▶ _ASSIGNMENT_
Below are some records; repeat them all exactly, minus the pictures.

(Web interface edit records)
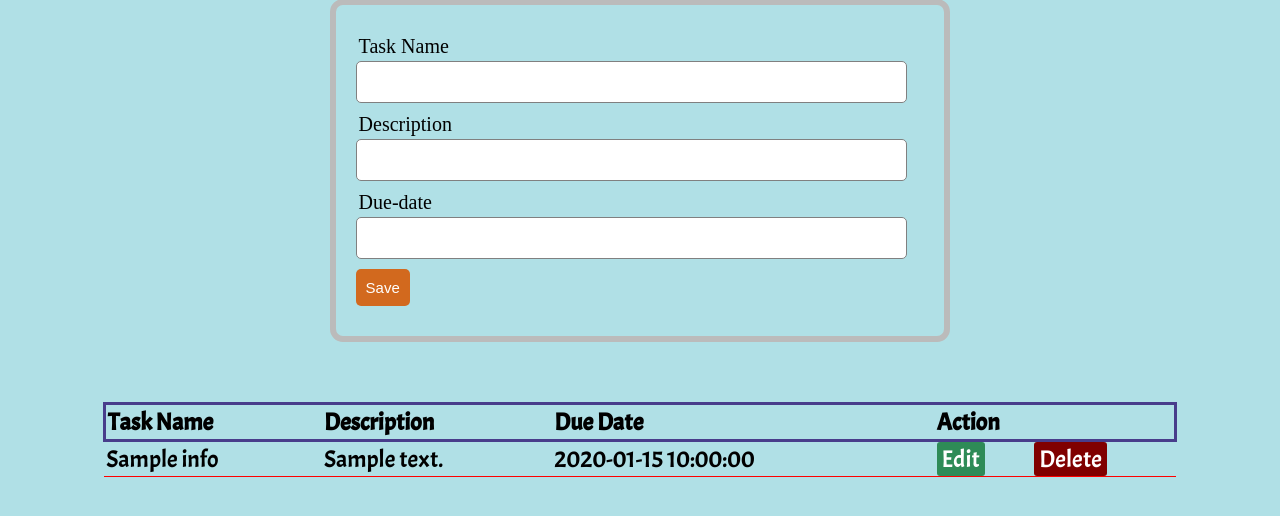
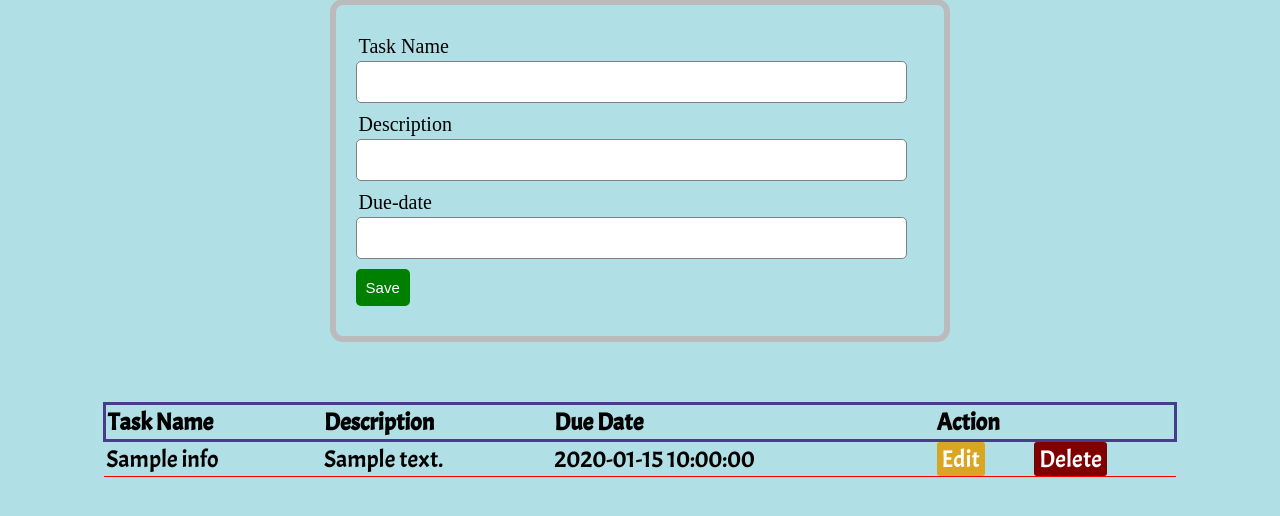
Before and after one commit to urickesau1/taskmanager, a PHP site: page / in a window 1280 px wide. Shown: the part 118-634 px from the top of the page. Run offline with PHP 8.4, Linux system fonts and the light colour scheme; tables that the repository leaves empty or names only in its code hold one stand-in row (values such as "Sample post").

Commit message:
Added indepth comments on the index.php page to further explain the structure of my code

```diff
--- a/styles/styles.css
+++ b/styles/styles.css
@@ -74,12 +74,12 @@ form {
     border-radius: 5px;
     border: 1px solid grey;
 }
-
+/*The styling for the user's "Save" button*/
 .btn {
     padding: 10px;
     font-size: 15px;
     color: white;
-    background: chocolate;
+    background: green;
     border: none;
     border-radius: 5px;
 }
@@ -101,10 +101,16 @@ form {
 .edit_btn {
     text-decoration: none;
     padding: 2px 5px;
-    background: #2e8b57;
+    background: goldenrod;
     color: white;
     border-radius: 3px;
 }
+
+/*Once the edit button is hovered over, it will change colour*/
+.edit_btn:hover {
+    box-shadow: 0px 0px 30px 0px #ff0505;
+}
+
 
 /*The styling for the user's "Delete" button*/
 .dlt_btn {
```
Also changed, not shown: index.php (+9 -3 lines).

▶ _SOLUTION_
Before and after one commit to urickesau1/taskmanager, a PHP site: page / in a window 1280 px wide. Shown: the part 118-634 px from the top of the page. Run offline with PHP 8.4, Linux system fonts and the light colour scheme; tables that the repository leaves empty or names only in its code hold one stand-in row (values such as "Sample post").

Commit message:
Added indepth comments on the index.php page to further explain the structure of my code

```diff
--- a/styles/styles.css
+++ b/styles/styles.css
@@ -74,12 +74,12 @@ form {
     border-radius: 5px;
     border: 1px solid grey;
 }
-
+/*The styling for the user's "Save" button*/
 .btn {
     padding: 10px;
     font-size: 15px;
     color: white;
-    background: chocolate;
+    background: green;
     border: none;
     border-radius: 5px;
 }
@@ -101,10 +101,16 @@ form {
 .edit_btn {
     text-decoration: none;
     padding: 2px 5px;
-    background: #2e8b57;
+    background: goldenrod;
     color: white;
     border-radius: 3px;
 }
+
+/*Once the edit button is hovered over, it will change colour*/
+.edit_btn:hover {
+    box-shadow: 0px 0px 30px 0px #ff0505;
+}
+
 
 /*The styling for the user's "Delete" button*/
 .dlt_btn {
```
Also changed, not shown: index.php (+9 -3 lines).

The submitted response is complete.